──────── Data provided ────────

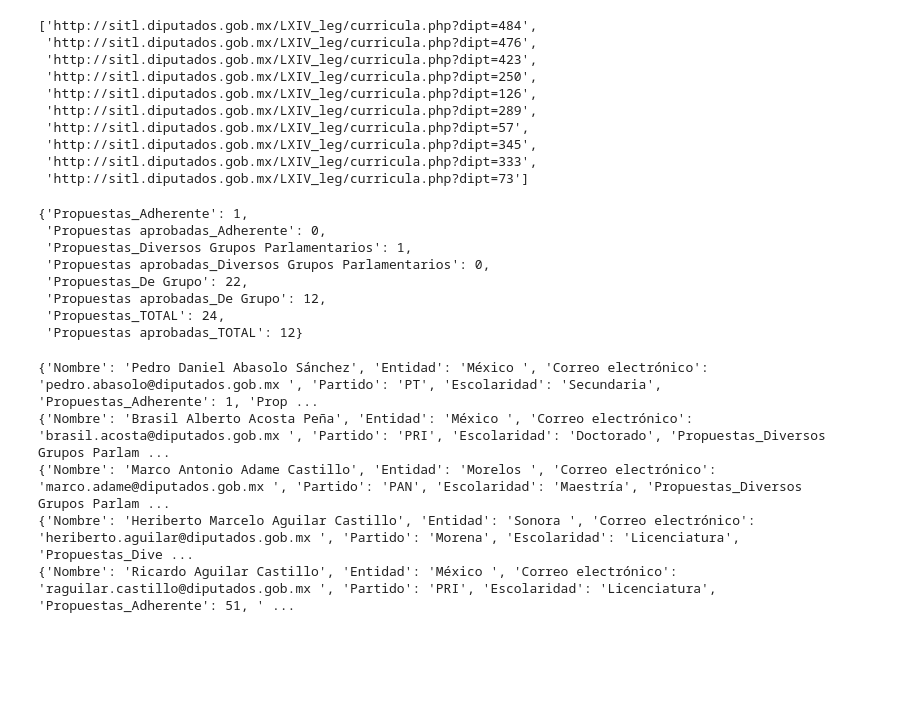
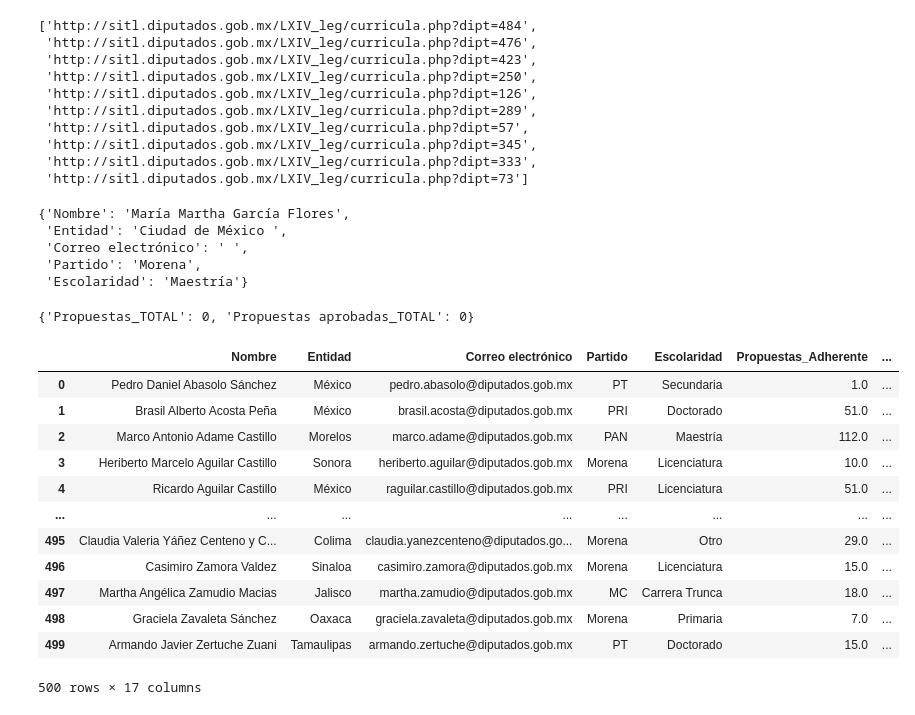
Before and after one commit to Sebas1245/DataScienceIntro, a Jupyter notebook: Lab04/04_Diputados.ipynb, the cells around one changed output. Cells and saved outputs as stored; diff of their text form; code cells hidden in the pictures; blank space fills up the shorter version.

Commit message:
Finishes up with scraping code, stored resulting dataframe as csv

```diff
--- a/Lab04/04_Diputados.ipynb
+++ b/Lab04/04_Diputados.ipynb
@@ -113,10 +113,11 @@ def find_keys_for_initiatives(soup):
 # %%
 def get_personal_data(soup):
     strong_tags = soup.find_all('strong')
+    tds = soup.find('td', attrs={'class': 'textoNegro'})
     name = strong_tags[0].contents[0][5:]
     entity = strong_tags[2].contents[0]
     email = strong_tags[5].contents[0]
-    studies = soup.find('td', attrs={'class': 'textoNegro'}).contents[0]
+    studies = tds.contents[0] if len(tds) > 0 else 'Sin estudios registrados'
     party = determine_party_from_img_src(soup.find_all('img')[2].get('src'))
     return {
         'Nombre': name,
@@ -127,9 +128,17 @@ def get_personal_data(soup):
     }
 
 def get_initiatives_data(soup):
+    initiative_dict = dict()
+    keys_for_proposed_initiatives, keys_for_approved_initiatives = find_keys_for_initiatives(soup)
     tds = soup.find_all('table', attrs={'width': 775})[1].find_all('td')[3:-1]
-    keys_for_proposed_initiatives, keys_for_approved_initiatives = find_keys_for_initiatives(soup)
     tds = [td.contents[0] for td in tds][7:]
+    # return an empty dict if there are no initiatives
+    if len(tds) == 0:
+        for key in keys_for_proposed_initiatives:
+            initiative_dict[key] = 0
+        for key in keys_for_approved_initiatives:
+            initiative_dict[key] = 0
+        return initiative_dict
     tds_values = []
     for td in tds:
         if isinstance(td, bs4.Tag):
@@ -138,7 +147,6 @@ def get_initiatives_data(soup):
             tds_values.append(td)
     initiative_array = np.array(tds_values)
     initiative_table = np.reshape(initiative_array, (len(keys_for_approved_initiatives),7))
-    initiative_dict = dict()
     for i, row in enumerate(initiative_table):
         initiative_dict[keys_for_proposed_initiatives[i]] = int(row[1])
         initiative_dict[keys_for_approved_initiatives[i]] = int(row[2])
@@ -151,25 +159,46 @@ def read_one_soup(soup):
     total_data_dict = {**personal_data_dict, **initiatives_dict}
     return total_data_dict
 # %%
-test_soup = create_soup(links[0])
+test_soup = create_soup(links[161])
 get_personal_data(test_soup)
-get_initiatives_data(test_soup)
 # %% [output]
-{'Propuestas_Adherente': 1,
- 'Propuestas aprobadas_Adherente': 0,
- 'Propuestas_Diversos Grupos Parlamentarios': 1,
- 'Propuestas aprobadas_Diversos Grupos Parlamentarios': 0,
- 'Propuestas_De Grupo': 22,
- 'Propuestas aprobadas_De Grupo': 12,
- 'Propuestas_TOTAL': 24,
- 'Propuestas aprobadas_TOTAL': 12}
+{'Nombre': 'María Martha García Flores',
+ 'Entidad': 'Ciudad de México ',
+ 'Correo electrónico': ' ',
+ 'Partido': 'Morena',
+ 'Escolaridad': 'Maestría'}
-# %%
-for i in range(0,5):
-    soup = create_soup(links[i])
-    print(read_one_soup(soup))
-# %% [output]
-{'Nombre': 'Pedro Daniel Abasolo Sánchez', 'Entidad': 'México ', 'Correo electrónico': 'pedro.abasolo@diputados.gob.mx ', 'Partido': 'PT', 'Escolaridad': 'Secundaria', 'Propuestas_Adherente': 1, 'Prop ...
-{'Nombre': 'Brasil Alberto Acosta Peña', 'Entidad': 'México ', 'Correo electrónico': 'brasil.acosta@diputados.gob.mx ', 'Partido': 'PRI', 'Escolaridad': 'Doctorado', 'Propuestas_Diversos Grupos Parlam ...
-{'Nombre': 'Marco Antonio Adame Castillo', 'Entidad': 'Morelos ', 'Correo electrónico': 'marco.adame@diputados.gob.mx ', 'Partido': 'PAN', 'Escolaridad': 'Maestría', 'Propuestas_Diversos Grupos Parlam ...
-{'Nombre': 'Heriberto Marcelo Aguilar Castillo', 'Entidad': 'Sonora ', 'Correo electrónico': 'heriberto.aguilar@diputados.gob.mx ', 'Partido': 'Morena', 'Escolaridad': 'Licenciatura', 'Propuestas_Dive ...
-{'Nombre': 'Ricardo Aguilar Castillo', 'Entidad': 'México ', 'Correo electrónico': 'raguilar.castillo@diputados.gob.mx ', 'Partido': 'PRI', 'Escolaridad': 'Licenciatura', 'Propuestas_Adherente': 51, ' ...
+# %%
+get_initiatives_data(test_soup)
+# %% [output]
+{'Propuestas_TOTAL': 0, 'Propuestas aprobadas_TOTAL': 0}
+# %%
+congresspeople_data = []
+
+
+for link in links:
+    try:
+        soup = create_soup(link)
+        congressperson = read_one_soup(soup)
+        congresspeople_data.append(congressperson)
+    except Exception as e:
+        print(f'Exception ocurred with link {link}')
+        print(str(e))
+# %%
+
+congress_df = pd.DataFrame(congresspeople_data)
+
+congress_df
+# %% [output]
+|  | Nombre | Entidad | Correo electrónico | Partido | Escolaridad | Propuestas_Adherente | ... |
+| 0 | Pedro Daniel Abasolo Sánchez | México | pedro.abasolo@diputados.gob.mx | PT | Secundaria | 1.0 | ... |
+| 1 | Brasil Alberto Acosta Peña | México | brasil.acosta@diputados.gob.mx | PRI | Doctorado | 51.0 | ... |
+| 2 | Marco Antonio Adame Castillo | Morelos | marco.adame@diputados.gob.mx | PAN | Maestría | 112.0 | ... |
+| 3 | Heriberto Marcelo Aguilar Castillo | Sonora | heriberto.aguilar@diputados.gob.mx | Morena | Licenciatura | 10.0 | ... |
+| 4 | Ricardo Aguilar Castillo | México | raguilar.castillo@diputados.gob.mx | PRI | Licenciatura | 51.0 | ... |
+| ... | ... | ... | ... | ... | ... | ... | ... |
+| 495 | Claudia Valeria Yáñez Centeno y C... | Colima | claudia.yanezcenteno@diputados.go... | Morena | Otro | 29.0 | ... |
+| 496 | Casimiro Zamora Valdez | Sinaloa | casimiro.zamora@diputados.gob.mx | Morena | Licenciatura | 15.0 | ... |
+| 497 | Martha Angélica Zamudio Macias | Jalisco | martha.zamudio@diputados.gob.mx | MC | Carrera Trunca | 18.0 | ... |
+| 498 | Graciela Zavaleta Sánchez | Oaxaca | graciela.zavaleta@diputados.gob.mx | Morena | Primaria | 7.0 | ... |
+| 499 | Armando Javier Zertuche Zuani | Tamaulipas | armando.zertuche@diputados.gob.mx | PT | Doctorado | 15.0 | ... |
+500 rows × 17 columns
```
Also changed, not shown: parts of 1 cell of this notebook, 1 other file.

────────

Work item
Copy out every entry above, character for character, excluding pictures.

Response area
Before and after one commit to Sebas1245/DataScienceIntro, a Jupyter notebook: Lab04/04_Diputados.ipynb, the cells around one changed output. Cells and saved outputs as stored; diff of their text form; code cells hidden in the pictures; blank space fills up the shorter version.

Commit message:
Finishes up with scraping code, stored resulting dataframe as csv

```diff
--- a/Lab04/04_Diputados.ipynb
+++ b/Lab04/04_Diputados.ipynb
@@ -113,10 +113,11 @@ def find_keys_for_initiatives(soup):
 # %%
 def get_personal_data(soup):
     strong_tags = soup.find_all('strong')
+    tds = soup.find('td', attrs={'class': 'textoNegro'})
     name = strong_tags[0].contents[0][5:]
     entity = strong_tags[2].contents[0]
     email = strong_tags[5].contents[0]
-    studies = soup.find('td', attrs={'class': 'textoNegro'}).contents[0]
+    studies = tds.contents[0] if len(tds) > 0 else 'Sin estudios registrados'
     party = determine_party_from_img_src(soup.find_all('img')[2].get('src'))
     return {
         'Nombre': name,
@@ -127,9 +128,17 @@ def get_personal_data(soup):
     }
 
 def get_initiatives_data(soup):
+    initiative_dict = dict()
+    keys_for_proposed_initiatives, keys_for_approved_initiatives = find_keys_for_initiatives(soup)
     tds = soup.find_all('table', attrs={'width': 775})[1].find_all('td')[3:-1]
-    keys_for_proposed_initiatives, keys_for_approved_initiatives = find_keys_for_initiatives(soup)
     tds = [td.contents[0] for td in tds][7:]
+    # return an empty dict if there are no initiatives
+    if len(tds) == 0:
+        for key in keys_for_proposed_initiatives:
+            initiative_dict[key] = 0
+        for key in keys_for_approved_initiatives:
+            initiative_dict[key] = 0
+        return initiative_dict
     tds_values = []
     for td in tds:
         if isinstance(td, bs4.Tag):
@@ -138,7 +147,6 @@ def get_initiatives_data(soup):
             tds_values.append(td)
     initiative_array = np.array(tds_values)
     initiative_table = np.reshape(initiative_array, (len(keys_for_approved_initiatives),7))
-    initiative_dict = dict()
     for i, row in enumerate(initiative_table):
         initiative_dict[keys_for_proposed_initiatives[i]] = int(row[1])
         initiative_dict[keys_for_approved_initiatives[i]] = int(row[2])
@@ -151,25 +159,46 @@ def read_one_soup(soup):
     total_data_dict = {**personal_data_dict, **initiatives_dict}
     return total_data_dict
 # %%
-test_soup = create_soup(links[0])
+test_soup = create_soup(links[161])
 get_personal_data(test_soup)
-get_initiatives_data(test_soup)
 # %% [output]
-{'Propuestas_Adherente': 1,
- 'Propuestas aprobadas_Adherente': 0,
- 'Propuestas_Diversos Grupos Parlamentarios': 1,
- 'Propuestas aprobadas_Diversos Grupos Parlamentarios': 0,
- 'Propuestas_De Grupo': 22,
- 'Propuestas aprobadas_De Grupo': 12,
- 'Propuestas_TOTAL': 24,
- 'Propuestas aprobadas_TOTAL': 12}
+{'Nombre': 'María Martha García Flores',
+ 'Entidad': 'Ciudad de México ',
+ 'Correo electrónico': ' ',
+ 'Partido': 'Morena',
+ 'Escolaridad': 'Maestría'}
-# %%
-for i in range(0,5):
-    soup = create_soup(links[i])
-    print(read_one_soup(soup))
-# %% [output]
-{'Nombre': 'Pedro Daniel Abasolo Sánchez', 'Entidad': 'México ', 'Correo electrónico': 'pedro.abasolo@diputados.gob.mx ', 'Partido': 'PT', 'Escolaridad': 'Secundaria', 'Propuestas_Adherente': 1, 'Prop ...
-{'Nombre': 'Brasil Alberto Acosta Peña', 'Entidad': 'México ', 'Correo electrónico': 'brasil.acosta@diputados.gob.mx ', 'Partido': 'PRI', 'Escolaridad': 'Doctorado', 'Propuestas_Diversos Grupos Parlam ...
-{'Nombre': 'Marco Antonio Adame Castillo', 'Entidad': 'Morelos ', 'Correo electrónico': 'marco.adame@diputados.gob.mx ', 'Partido': 'PAN', 'Escolaridad': 'Maestría', 'Propuestas_Diversos Grupos Parlam ...
-{'Nombre': 'Heriberto Marcelo Aguilar Castillo', 'Entidad': 'Sonora ', 'Correo electrónico': 'heriberto.aguilar@diputados.gob.mx ', 'Partido': 'Morena', 'Escolaridad': 'Licenciatura', 'Propuestas_Dive ...
-{'Nombre': 'Ricardo Aguilar Castillo', 'Entidad': 'México ', 'Correo electrónico': 'raguilar.castillo@diputados.gob.mx ', 'Partido': 'PRI', 'Escolaridad': 'Licenciatura', 'Propuestas_Adherente': 51, ' ...
+# %%
+get_initiatives_data(test_soup)
+# %% [output]
+{'Propuestas_TOTAL': 0, 'Propuestas aprobadas_TOTAL': 0}
+# %%
+congresspeople_data = []
+
+
+for link in links:
+    try:
+        soup = create_soup(link)
+        congressperson = read_one_soup(soup)
+        congresspeople_data.append(congressperson)
+    except Exception as e:
+        print(f'Exception ocurred with link {link}')
+        print(str(e))
+# %%
+
+congress_df = pd.DataFrame(congresspeople_data)
+
+congress_df
+# %% [output]
+|  | Nombre | Entidad | Correo electrónico | Partido | Escolaridad | Propuestas_Adherente | ... |
+| 0 | Pedro Daniel Abasolo Sánchez | México | pedro.abasolo@diputados.gob.mx | PT | Secundaria | 1.0 | ... |
+| 1 | Brasil Alberto Acosta Peña | México | brasil.acosta@diputados.gob.mx | PRI | Doctorado | 51.0 | ... |
+| 2 | Marco Antonio Adame Castillo | Morelos | marco.adame@diputados.gob.mx | PAN | Maestría | 112.0 | ... |
+| 3 | Heriberto Marcelo Aguilar Castillo | Sonora | heriberto.aguilar@diputados.gob.mx | Morena | Licenciatura | 10.0 | ... |
+| 4 | Ricardo Aguilar Castillo | México | raguilar.castillo@diputados.gob.mx | PRI | Licenciatura | 51.0 | ... |
+| ... | ... | ... | ... | ... | ... | ... | ... |
+| 495 | Claudia Valeria Yáñez Centeno y C... | Colima | claudia.yanezcenteno@diputados.go... | Morena | Otro | 29.0 | ... |
+| 496 | Casimiro Zamora Valdez | Sinaloa | casimiro.zamora@diputados.gob.mx | Morena | Licenciatura | 15.0 | ... |
+| 497 | Martha Angélica Zamudio Macias | Jalisco | martha.zamudio@diputados.gob.mx | MC | Carrera Trunca | 18.0 | ... |
+| 498 | Graciela Zavaleta Sánchez | Oaxaca | graciela.zavaleta@diputados.gob.mx | Morena | Primaria | 7.0 | ... |
+| 499 | Armando Javier Zertuche Zuani | Tamaulipas | armando.zertuche@diputados.gob.mx | PT | Doctorado | 15.0 | ... |
+500 rows × 17 columns
```
Also changed, not shown: parts of 1 cell of this notebook, 1 other file.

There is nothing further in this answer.